DATA RECORDS Block Start

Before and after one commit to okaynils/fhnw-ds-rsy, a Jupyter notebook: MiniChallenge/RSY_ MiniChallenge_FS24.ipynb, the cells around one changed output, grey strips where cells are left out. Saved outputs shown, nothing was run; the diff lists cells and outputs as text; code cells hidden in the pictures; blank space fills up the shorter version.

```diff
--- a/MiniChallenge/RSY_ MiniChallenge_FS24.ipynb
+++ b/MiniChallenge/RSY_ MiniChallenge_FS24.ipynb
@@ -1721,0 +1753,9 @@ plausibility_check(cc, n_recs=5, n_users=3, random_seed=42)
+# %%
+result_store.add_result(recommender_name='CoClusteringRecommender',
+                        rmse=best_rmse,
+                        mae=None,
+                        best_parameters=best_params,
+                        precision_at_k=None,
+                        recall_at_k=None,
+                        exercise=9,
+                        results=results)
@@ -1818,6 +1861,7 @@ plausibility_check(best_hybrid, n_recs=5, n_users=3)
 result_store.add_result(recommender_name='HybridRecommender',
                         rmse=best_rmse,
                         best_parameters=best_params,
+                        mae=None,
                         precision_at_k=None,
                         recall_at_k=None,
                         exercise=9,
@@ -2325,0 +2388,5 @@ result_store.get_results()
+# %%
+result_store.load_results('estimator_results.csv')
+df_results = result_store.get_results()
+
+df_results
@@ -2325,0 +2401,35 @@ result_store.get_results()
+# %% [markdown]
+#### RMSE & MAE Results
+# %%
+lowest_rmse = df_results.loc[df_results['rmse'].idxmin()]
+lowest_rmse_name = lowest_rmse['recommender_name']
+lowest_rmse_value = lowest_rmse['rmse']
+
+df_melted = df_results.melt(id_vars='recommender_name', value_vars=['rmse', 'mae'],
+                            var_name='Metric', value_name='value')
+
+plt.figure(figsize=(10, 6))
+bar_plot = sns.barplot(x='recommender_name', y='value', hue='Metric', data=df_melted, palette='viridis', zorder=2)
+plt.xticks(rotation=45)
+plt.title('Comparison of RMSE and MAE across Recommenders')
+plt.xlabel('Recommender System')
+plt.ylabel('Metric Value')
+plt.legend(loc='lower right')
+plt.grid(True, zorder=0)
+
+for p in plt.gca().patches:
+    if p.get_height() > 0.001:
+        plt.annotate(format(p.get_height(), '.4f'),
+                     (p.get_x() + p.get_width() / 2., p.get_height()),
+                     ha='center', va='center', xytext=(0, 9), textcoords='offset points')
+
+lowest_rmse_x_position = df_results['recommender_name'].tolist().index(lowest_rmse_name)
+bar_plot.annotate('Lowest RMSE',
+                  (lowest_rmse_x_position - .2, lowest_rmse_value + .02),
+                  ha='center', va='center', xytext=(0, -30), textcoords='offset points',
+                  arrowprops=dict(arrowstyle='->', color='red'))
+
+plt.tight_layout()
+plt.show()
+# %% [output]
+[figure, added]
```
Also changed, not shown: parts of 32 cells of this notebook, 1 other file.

DATA RECORDS Block End

• EXERCISE AIM: Each line that holds the string "points" is to be copied from the entries above.

• YOUR SOLUTION:
+                     ha='center', va='center', xytext=(0, 9), textcoords='offset points')
+                  ha='center', va='center', xytext=(0, -30), textcoords='offset points',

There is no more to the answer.